**Task**
Lines with "optimal" in them are to be located in the listing below and copied.

**Exercise material**
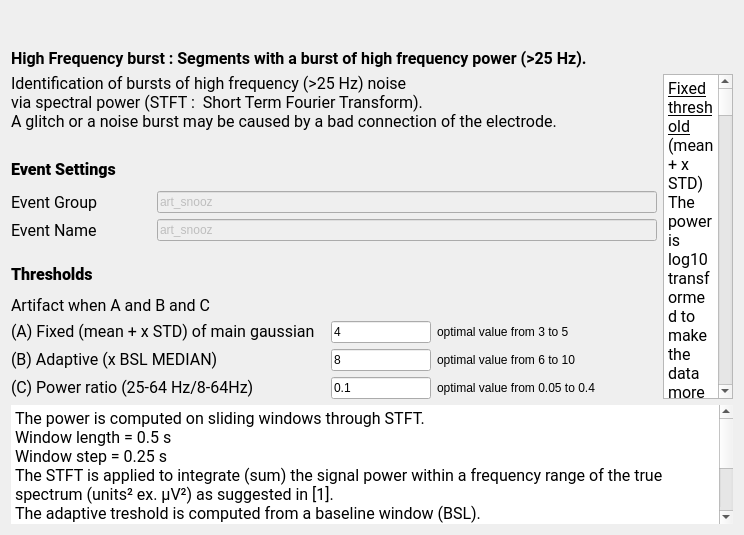
The window that tools/CEAMSTools/DetectArtifacts/HighFreqBurstStep/Ui_HighFreqBurstStep.ui (SnoozToolbox/snooz-package-ceams) describes before a commit, drawn with Qt 5.
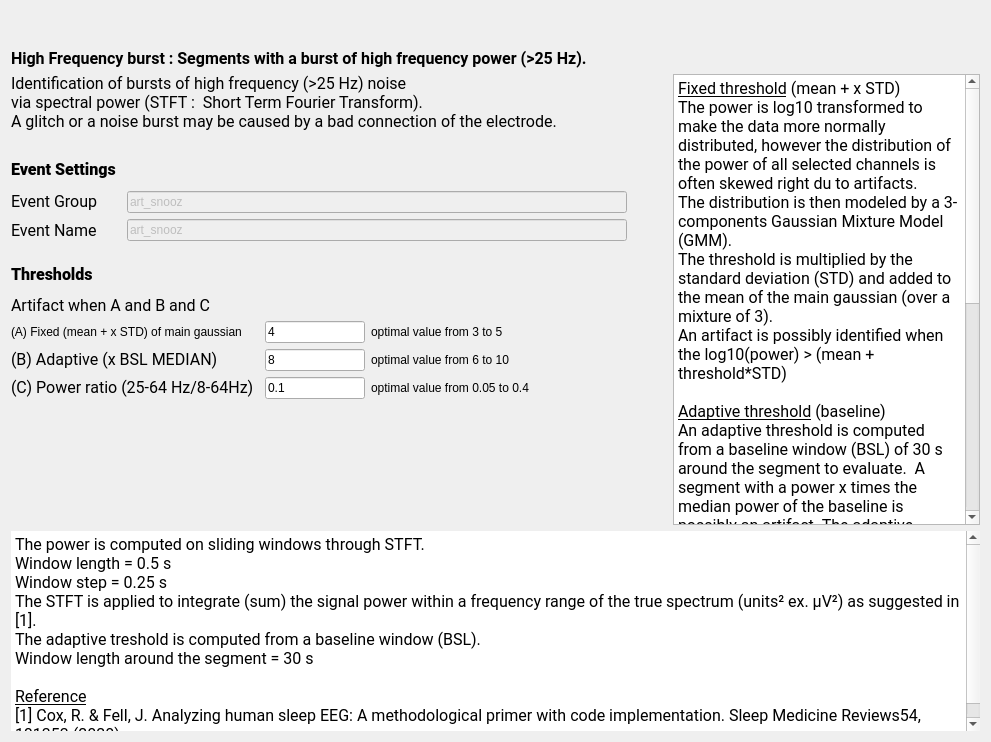
The same window after the commit.

What changed in the file:
```diff
--- a/tools/CEAMSTools/DetectArtifacts/HighFreqBurstStep/Ui_HighFreqBurstStep.ui
+++ b/tools/CEAMSTools/DetectArtifacts/HighFreqBurstStep/Ui_HighFreqBurstStep.ui
@@ -6,8 +6,8 @@
    <rect>
     <x>0</x>
     <y>0</y>
-    <width>734</width>
-    <height>535</height>
+    <width>991</width>
+    <height>742</height>
    </rect>
   </property>
   <property name="windowTitle">
@@ -18,25 +18,25 @@
   </property>
   <layout class="QVBoxLayout" name="verticalLayout_2">
    <item>
-        <widget class="QWidget" name="widget" native="true">
-         <property name="sizePolicy">
-          <sizepolicy hsizetype="Expanding" vsizetype="Preferred">
-           <horstretch>0</horstretch>
-           <verstretch>0</verstretch>
-          </sizepolicy>
-         </property>
-         <layout class="QHBoxLayout" name="horizontalLayout">
-          <item>
-           <widget class="QLabel" name="label_10">
-                <property name="text">
-                 <string/>
-                </property>
-                <property name="alignment">
-                 <set>Qt::AlignmentFlag::AlignCenter</set>
-                </property>
-           </widget>
-          </item>
-         </layout>
+    <widget class="QWidget" name="widget" native="true">
+     <property name="sizePolicy">
+      <sizepolicy hsizetype="Expanding" vsizetype="Preferred">
+       <horstretch>0</horstretch>
+       <verstretch>0</verstretch>
+      </sizepolicy>
+     </property>
+     <layout class="QHBoxLayout" name="horizontalLayout">
+      <item>
+       <widget class="QLabel" name="label_10">
+        <property name="text">
+         <string/>
+        </property>
+        <property name="alignment">
+         <set>Qt::AlignmentFlag::AlignCenter</set>
+        </property>
+       </widget>
+      </item>
+     </layout>
     </widget>
    </item>
    <item>
@@ -127,18 +127,37 @@
        <item>
         <layout class="QHBoxLayout" name="horizontalLayout_3">
          <item>
-          <layout class="QFormLayout" name="formLayout">
+          <layout class="QGridLayout" name="gridLayout_3">
+           <item row="1" column="2">
+            <spacer name="horizontalSpacer_2">
+             <property name="orientation">
+              <enum>Qt::Orientation::Horizontal</enum>
+             </property>
+             <property name="sizeHint" stdset="0">
+              <size>
+               <width>40</width>
+               <height>20</height>
+              </size>
+             </property>
+            </spacer>
+           </item>
            <item row="0" column="0">
             <widget class="QLabel" name="label_3">
+             <property name="sizePolicy">
+              <sizepolicy hsizetype="Minimum" vsizetype="Preferred">
+               <horstretch>0</horstretch>
+               <verstretch>0</verstretch>
+              </sizepolicy>
+             </property>
              <property name="minimumSize">
               <size>
-               <width>140</width>
+               <width>110</width>
                <height>0</height>
               </size>
              </property>
              <property name="maximumSize">
               <size>
-               <width>210</width>
+               <width>80</width>
                <height>16777215</height>
               </size>
              </property>
@@ -149,51 +168,35 @@
                <italic>false</italic>
                <bold>false</bold>
               </font>
-             </property>
-             <property name="text">
-              <string>Event Group</string>
-             </property>
-            </widget>
-           </item>
-           <item row="0" column="1">
-            <widget class="QLineEdit" name="group_lineEdit">
-             <property name="enabled">
-              <bool>false</bool>
-             </property>
-             <property name="sizePolicy">
-              <sizepolicy hsizetype="Fixed" vsizetype="Fixed">
-               <horstretch>0</horstretch>
-               <verstretch>0</verstretch>
-              </sizepolicy>
-             </property>
-             <property name="minimumSize">
-              <size>
-               <width>500</width>
-               <height>0</height>
-              </size>
-             </property>
-             <property name="maximumSize">
-              <size>
-               <width>500</width>
-               <height>16777215</height>
-              </size>
              </property>
              <property name="toolTip">
               <string>In which &quot;Event Group&quot; the detected artifact are added (how they will be written to  the annotation file). Go to the general Detectors Settings to edit the group.</string>
              </property>
              <property name="text">
-              <string>art_snooz</string>
+              <string>&lt;html&gt;&lt;head/&gt;&lt;body&gt;&lt;p&gt;Event Group&lt;/p&gt;&lt;/body&gt;&lt;/html&gt;</string>
              </property>
             </widget>
            </item>
            <item row="1" column="0">
             <widget class="QLabel" name="label_7">
+             <property name="sizePolicy">
+              <sizepolicy hsizetype="Minimum" vsizetype="Preferred">
+               <horstretch>0</horstretch>
+               <verstretch>0</verstretch>
+              </sizepolicy>
+             </property>
              <property name="minimumSize">
               <size>
-               <width>140</width>
+               <width>110</width>
                <height>0</height>
               </size>
              </property>
+             <property name="maximumSize">
+              <size>
+               <width>80</width>
+               <height>16777215</height>
+              </size>
+             </property>
              <property name="font">
               <font>
                <family>Roboto</family>
@@ -202,6 +205,9 @@
                <bold>false</bold>
               </font>
              </property>
+             <property name="toolTip">
+              <string>The event name of the detected artifact (how they will be wrtten to the annotation file).  Go to the general Detectors Settings to edit the name.</string>
+             </property>
              <property name="text">
               <string>Event Name</string>
              </property>
@@ -231,7 +237,38 @@
               </size>
              </property>
              <property name="toolTip">
-              <string>The event name of the detected artifact (how they will be wrtten to the annotation file).  Go to the general Detectors Settings to edit the name.</string>
+              <string/>
+             </property>
+             <property name="text">
+              <string>art_snooz</string>
+             </property>
+            </widget>
+           </item>
+           <item row="0" column="1">
+            <widget class="QLineEdit" name="group_lineEdit">
+             <property name="enabled">
+              <bool>false</bool>
+             </property>
+             <property name="sizePolicy">
+              <sizepolicy hsizetype="Fixed" vsizetype="Fixed">
+               <horstretch>0</horstretch>
+               <verstretch>0</verstretch>
+              </sizepolicy>
+             </property>
+             <property name="minimumSize">
+              <size>
+               <width>500</width>
+               <height>0</height>
+              </size>
+             </property>
+             <property name="maximumSize">
+              <size>
+               <width>500</width>
+               <height>16777215</height>
+              </size>
+             </property>
+             <property name="toolTip">
+              <string/>
              </property>
              <property name="text">
               <string>art_snooz</string>
@@ -305,20 +342,14 @@
          <property name="sizeConstraint">
           <enum>QLayout::SizeConstraint::SetFixedSize</enum>
          </property>
-         <item row="0" column="0">
-          <widget class="QLabel" name="label_5">
+         <item row="2" column="0">
+          <widget class="QLabel" name="label_11">
            <property name="sizePolicy">
             <sizepolicy hsizetype="Fixed" vsizetype="Fixed">
              <horstretch>0</horstretch>
              <verstretch>0</verstretch>
             </sizepolicy>
            </property>
-           <property name="minimumSize">
-            <size>
-             <width>140</width>
-             <height>0</height>
-            </size>
-           </property>
            <property name="maximumSize">
             <size>
              <width>315</width>
@@ -333,14 +364,27 @@
              <bold>false</bold>
             </font>
            </property>
-           <property name="midLineWidth">
-            <number>0</number>
-           </property>
            <property name="text">
-            <string>&lt;html&gt;&lt;head/&gt;&lt;body&gt;&lt;p&gt;(A) Fixed (mean + x STD) of main gaussian&lt;/p&gt;&lt;/body&gt;&lt;/html&gt;</string>
+            <string>(C) Power ratio (25-64 Hz/8-64Hz)</string>
            </property>
-           <property name="textFormat">
-            <enum>Qt::TextFormat::RichText</enum>
+          </widget>
+         </item>
+         <item row="2" column="2">
+          <widget class="QLabel" name="label_14">
+           <property name="sizePolicy">
+            <sizepolicy hsizetype="Fixed" vsizetype="Fixed">
+             <horstretch>0</horstretch>
+             <verstretch>0</verstretch>
+            </sizepolicy>
+           </property>
+           <property name="maximumSize">
+            <size>
+             <width>220</width>
+             <height>16777215</height>
+            </size>
+           </property>
+           <property name="text">
+            <string>optimal value from 0.05 to 0.4</string>
            </property>
           </widget>
          </item>
@@ -365,7 +409,7 @@
             </size>
            </property>
            <property name="toolTip">
-            <string>The threshold value to identify the artifact.  Its units is x times the baseline standard deviation.</string>
+            <string/>
            </property>
            <property name="text">
             <string>4</string>
@@ -391,42 +435,6 @@
            </property>
           </widget>
          </item>
-         <item row="1" column="0">
-          <widget class="QLabel" name="label_2">
-           <property name="sizePolicy">
-            <sizepolicy hsizetype="Fixed" vsizetype="Fixed">
-             <horstretch>0</horstretch>
-             <verstretch>0</verstretch>
-            </sizepolicy>
-           </property>
-           <property name="minimumSize">
-            <size>
-             <width>210</width>
-             <height>0</height>
-            </size>
-           </property>
-           <property name="maximumSize">
-            <size>
-             <width>315</width>
-             <height>16777215</height>
-            </size>
-           </property>
-           <property name="font">
-            <font>
-             <family>Roboto</family>
-             <pointsize>12</pointsize>
-             <italic>false</italic>
-             <bold>false</bold>
-            </font>
-           </property>
-           <property name="text">
-            <string>&lt;html&gt;&lt;head/&gt;&lt;body&gt;&lt;p&gt;(B) Adaptive (x BSL MEDIAN)&lt;/p&gt;&lt;/body&gt;&lt;/html&gt;</string>
-           </property>
-           <property name="textFormat">
-            <enum>Qt::TextFormat::RichText</enum>
-           </property>
-          </widget>
-         </item>
          <item row="1" column="1">
           <widget class="QLineEdit" name="thresh_adp_lineEdit">
            <property name="sizePolicy">
@@ -446,6 +454,19 @@
            </property>
           </widget>
          </item>
+         <item row="0" column="0">
+          <widget class="QLabel" name="label_15">
+           <property name="mouseTracking">
+            <bool>true</bool>
+           </property>
+           <property name="toolTip">
+            <string>The threshold value to identify the artifact.  Its units is x times the baseline standard deviation.</string>
+           </property>
+           <property name="text">
+            <string>(A) Fixed (mean + x STD) of main gaussian     </string>
+           </property>
+          </widget>
+         </item>
          <item row="1" column="2">
           <widget class="QLabel" name="label_13">
            <property name="sizePolicy">
@@ -465,14 +486,20 @@
            </property>
           </widget>
          </item>
-         <item row="2" column="0">
-          <widget class="QLabel" name="label_11">
+         <item row="1" column="0">
+          <widget class="QLabel" name="label_2">
            <property name="sizePolicy">
             <sizepolicy hsizetype="Fixed" vsizetype="Fixed">
              <horstretch>0</horstretch>
              <verstretch>0</verstretch>
             </sizepolicy>
            </property>
+           <property name="minimumSize">
+            <size>
+             <width>210</width>
+             <height>0</height>
+            </size>
+           </property>
            <property name="maximumSize">
             <size>
              <width>315</width>
@@ -488,7 +515,10 @@
             </font>
            </property>
            <property name="text">
-            <string>(C) Power ratio (25-64 Hz/8-64Hz)</string>
+            <string>&lt;html&gt;&lt;head/&gt;&lt;body&gt;&lt;p&gt;(B) Adaptive (x BSL MEDIAN) &lt;/p&gt;&lt;/body&gt;&lt;/html&gt;</string>
+           </property>
+           <property name="textFormat">
+            <enum>Qt::TextFormat::RichText</enum>
            </property>
           </widget>
          </item>
@@ -511,24 +541,18 @@
            </property>
           </widget>
          </item>
-         <item row="2" column="2">
-          <widget class="QLabel" name="label_14">
-           <property name="sizePolicy">
-            <sizepolicy hsizetype="Fixed" vsizetype="Fixed">
-             <horstretch>0</horstretch>
-             <verstretch>0</verstretch>
-            </sizepolicy>
+         <item row="2" column="3">
+          <spacer name="horizontalSpacer">
+           <property name="orientation">
+            <enum>Qt::Orientation::Horizontal</enum>
            </property>
-           <property name="maximumSize">
+           <property name="sizeHint" stdset="0">
             <size>
-             <width>220</width>
-             <height>16777215</height>
+             <width>40</width>
+             <height>20</height>
             </size>
            </property>
-           <property name="text">
-            <string>optimal value from 0.05 to 0.4</string>
-           </property>
-          </widget>
+          </spacer>
          </item>
         </layout>
        </item>
```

**Answer to this task**
+            <string>optimal value from 0.05 to 0.4</string>
-            <string>optimal value from 0.05 to 0.4</string>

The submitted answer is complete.